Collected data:
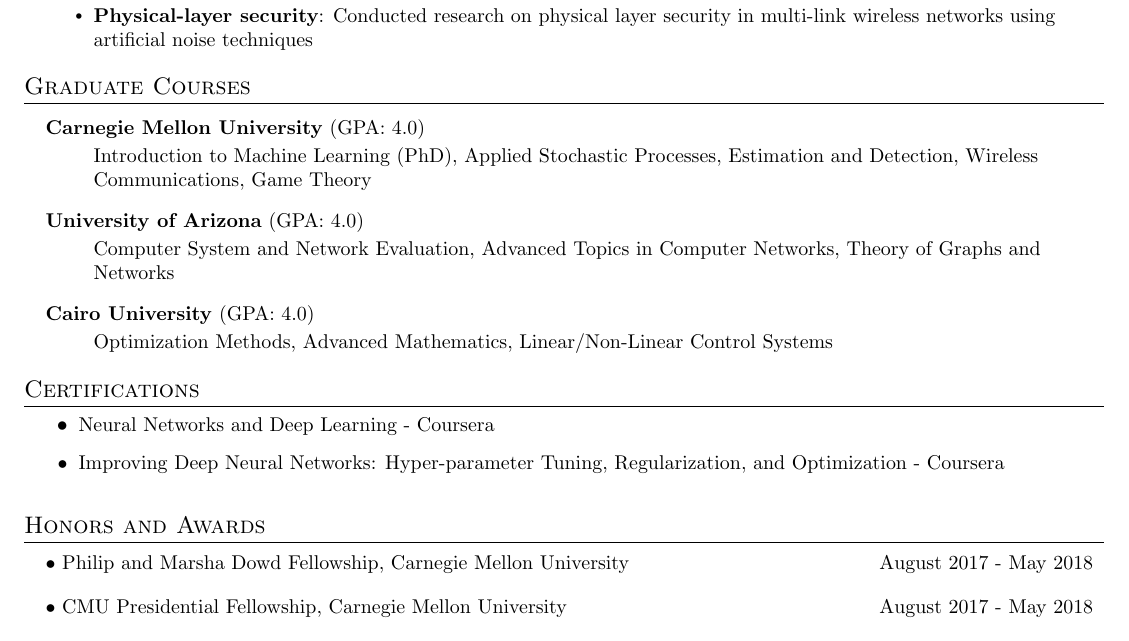
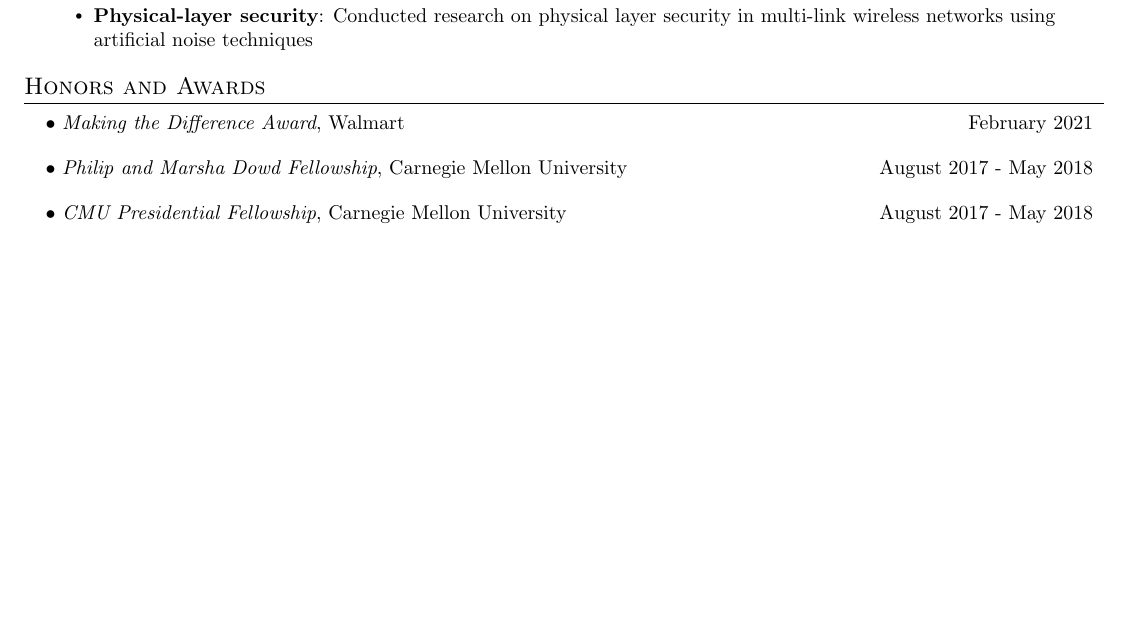
Before and after one commit to reletreby/resume, a LaTeX CV (resume.tex): part of page 2 of 4 before the commit and part of page 2 of 3 after it, cut so that both start at the same text, the shorter picture padded with empty space. Compiled offline with pdfLaTeX.

Commit message:
resume update

```diff
--- a/resume.tex
+++ b/resume.tex
@@ -92,10 +92,10 @@
 }
 
 \newcommand{\resumeSubheadingSmall}[2]{
-  \vspace{-2pt}\item
+  \item
     \begin{tabular*}{0.97\textwidth}[t]{l@{\extracolsep{\fill}}r}
       \small #1 & \small #2 \\
-    \end{tabular*}\vspace{-12pt}
+    \end{tabular*}
 }
 
 
@@ -259,42 +259,43 @@
   \resumeSubHeadingListEnd
 
 
-%-----------GRADUATE COURSES-----------
-\section{Graduate Courses}
-    \resumeSubHeadingListStart
-      \resumeProjectHeading
-          {\textbf{Carnegie Mellon University} (GPA: 4.0)}{}
-          \resumeItemListStart
-            \resumeItemNull{Introduction to Machine Learning (PhD), Applied Stochastic Processes, Estimation and Detection, Wireless Communications, Game Theory}
-          \resumeItemListEnd
-
-          \resumeProjectHeading
-          {\textbf{University of Arizona} (GPA: 4.0)}{}
-          \resumeItemListStart
-            \resumeItemNull{Computer System and Network Evaluation, Advanced Topics in Computer Networks, Theory of Graphs and Networks}
-          \resumeItemListEnd
-
-               \resumeProjectHeading
-          {\textbf{Cairo University} (GPA: 4.0)}{}
-          \resumeItemListStart
-            \resumeItemNull{Optimization Methods, Advanced Mathematics, Linear/Non-Linear Control Systems}
-          \resumeItemListEnd
-
-
-    \resumeSubHeadingListEnd
+%    %-----------GRADUATE COURSES-----------
+%    \section{Graduate Courses}
+%    \resumeSubHeadingListStart
+%      \resumeProjectHeading
+%          {\textbf{Carnegie Mellon University} (GPA: 4.0)}{}
+%          \resumeItemListStart
+%            \resumeItemNull{Introduction to Machine Learning (PhD), Applied Stochastic Processes, Estimation and Detection, Wireless Communications, Game Theory}
+%          \resumeItemListEnd
+%
+%          \resumeProjectHeading
+%          {\textbf{University of Arizona} (GPA: 4.0)}{}
+%          \resumeItemListStart
+%            \resumeItemNull{Computer System and Network Evaluation, Advanced Topics in Computer Networks, Theory of Graphs and Networks}
+%          \resumeItemListEnd
+%
+%               \resumeProjectHeading
+%          {\textbf{Cairo University} (GPA: 4.0)}{}
+%          \resumeItemListStart
+%            \resumeItemNull{Optimization Methods, Advanced Mathematics, Linear/Non-Linear Control Systems}
+%          \resumeItemListEnd
+%
+%
+%    \resumeSubHeadingListEnd
 
 
 %-----------CERTIFICATIONS-----------
-\section{Certifications}
-\resumeItemListStart
- \resumeItem{Neural Networks and Deep Learning - Coursera}
-  \resumeItem{Improving Deep Neural Networks: Hyper-parameter Tuning, Regularization, and Optimization - Coursera}
-  \resumeItemListEnd
+%\section{Certifications}
+%\resumeItemListStart
+% \resumeItem{Neural Networks and Deep Learning - Coursera}
+%  \resumeItem{Improving Deep Neural Networks: Hyper-parameter Tuning, Regularization, and Optimization - Coursera}
+%  \resumeItemListEnd
 
 
 \section{Honors and Awards}
+{\renewcommand{\arraystretch}{-3}
   \resumeSubHeadingListStart
-  \resumeSubheadingSmall{$\bullet$ Philip and Marsha Dowd Fellowship, Carnegie Mellon University}{August 2017 - May 2018}
-  \resumeSubheadingSmall{$\bullet$ CMU Presidential Fellowship, Carnegie Mellon University}{August 2017 - May 2018}
-  \resumeSubheadingSmall{$\bullet$ William J. Happel Fellowship, Carnegie Mellon University}{August 2015 - July 2016}
-  \resumeSubheadingSmall{$\bullet$ Carnegie Institute of Technology Fellowship, Carnegie Mellon University}{August 2015 - July 2016}
+  \resumeSubheadingSmall{$\bullet$ {\em Making the Difference Award}, Walmart}{February 2021}
+  \resumeSubheadingSmall{$\bullet$ {\em Philip and Marsha Dowd Fellowship}, Carnegie Mellon University}{August 2017 - May 2018}
+  \resumeSubheadingSmall{$\bullet$ {\em CMU Presidential Fellowship}, Carnegie Mellon University}{August 2017 - May 2018}
+  \resumeSubheadingSmall{$\bullet$ {\em William J. Happel Fellowship}, Carnegie Mellon University}{August 2015 - July 2016}
```
Also changed, not shown: resume.pdf (added), resume.tex (9 more changed lines).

» What the exercise asks: With the pictures excluded, retype the records above verbatim.

» Response box:
Before and after one commit to reletreby/resume, a LaTeX CV (resume.tex): part of page 2 of 4 before the commit and part of page 2 of 3 after it, cut so that both start at the same text, the shorter picture padded with empty space. Compiled offline with pdfLaTeX.

Commit message:
resume update

```diff
--- a/resume.tex
+++ b/resume.tex
@@ -92,10 +92,10 @@
 }
 
 \newcommand{\resumeSubheadingSmall}[2]{
-  \vspace{-2pt}\item
+  \item
     \begin{tabular*}{0.97\textwidth}[t]{l@{\extracolsep{\fill}}r}
       \small #1 & \small #2 \\
-    \end{tabular*}\vspace{-12pt}
+    \end{tabular*}
 }
 
 
@@ -259,42 +259,43 @@
   \resumeSubHeadingListEnd
 
 
-%-----------GRADUATE COURSES-----------
-\section{Graduate Courses}
-    \resumeSubHeadingListStart
-      \resumeProjectHeading
-          {\textbf{Carnegie Mellon University} (GPA: 4.0)}{}
-          \resumeItemListStart
-            \resumeItemNull{Introduction to Machine Learning (PhD), Applied Stochastic Processes, Estimation and Detection, Wireless Communications, Game Theory}
-          \resumeItemListEnd
-
-          \resumeProjectHeading
-          {\textbf{University of Arizona} (GPA: 4.0)}{}
-          \resumeItemListStart
-            \resumeItemNull{Computer System and Network Evaluation, Advanced Topics in Computer Networks, Theory of Graphs and Networks}
-          \resumeItemListEnd
-
-               \resumeProjectHeading
-          {\textbf{Cairo University} (GPA: 4.0)}{}
-          \resumeItemListStart
-            \resumeItemNull{Optimization Methods, Advanced Mathematics, Linear/Non-Linear Control Systems}
-          \resumeItemListEnd
-
-
-    \resumeSubHeadingListEnd
+%    %-----------GRADUATE COURSES-----------
+%    \section{Graduate Courses}
+%    \resumeSubHeadingListStart
+%      \resumeProjectHeading
+%          {\textbf{Carnegie Mellon University} (GPA: 4.0)}{}
+%          \resumeItemListStart
+%            \resumeItemNull{Introduction to Machine Learning (PhD), Applied Stochastic Processes, Estimation and Detection, Wireless Communications, Game Theory}
+%          \resumeItemListEnd
+%
+%          \resumeProjectHeading
+%          {\textbf{University of Arizona} (GPA: 4.0)}{}
+%          \resumeItemListStart
+%            \resumeItemNull{Computer System and Network Evaluation, Advanced Topics in Computer Networks, Theory of Graphs and Networks}
+%          \resumeItemListEnd
+%
+%               \resumeProjectHeading
+%          {\textbf{Cairo University} (GPA: 4.0)}{}
+%          \resumeItemListStart
+%            \resumeItemNull{Optimization Methods, Advanced Mathematics, Linear/Non-Linear Control Systems}
+%          \resumeItemListEnd
+%
+%
+%    \resumeSubHeadingListEnd
 
 
 %-----------CERTIFICATIONS-----------
-\section{Certifications}
-\resumeItemListStart
- \resumeItem{Neural Networks and Deep Learning - Coursera}
-  \resumeItem{Improving Deep Neural Networks: Hyper-parameter Tuning, Regularization, and Optimization - Coursera}
-  \resumeItemListEnd
+%\section{Certifications}
+%\resumeItemListStart
+% \resumeItem{Neural Networks and Deep Learning - Coursera}
+%  \resumeItem{Improving Deep Neural Networks: Hyper-parameter Tuning, Regularization, and Optimization - Coursera}
+%  \resumeItemListEnd
 
 
 \section{Honors and Awards}
+{\renewcommand{\arraystretch}{-3}
   \resumeSubHeadingListStart
-  \resumeSubheadingSmall{$\bullet$ Philip and Marsha Dowd Fellowship, Carnegie Mellon University}{August 2017 - May 2018}
-  \resumeSubheadingSmall{$\bullet$ CMU Presidential Fellowship, Carnegie Mellon University}{August 2017 - May 2018}
-  \resumeSubheadingSmall{$\bullet$ William J. Happel Fellowship, Carnegie Mellon University}{August 2015 - July 2016}
-  \resumeSubheadingSmall{$\bullet$ Carnegie Institute of Technology Fellowship, Carnegie Mellon University}{August 2015 - July 2016}
+  \resumeSubheadingSmall{$\bullet$ {\em Making the Difference Award}, Walmart}{February 2021}
+  \resumeSubheadingSmall{$\bullet$ {\em Philip and Marsha Dowd Fellowship}, Carnegie Mellon University}{August 2017 - May 2018}
+  \resumeSubheadingSmall{$\bullet$ {\em CMU Presidential Fellowship}, Carnegie Mellon University}{August 2017 - May 2018}
+  \resumeSubheadingSmall{$\bullet$ {\em William J. Happel Fellowship}, Carnegie Mellon University}{August 2015 - July 2016}
```
Also changed, not shown: resume.pdf (added), resume.tex (9 more changed lines).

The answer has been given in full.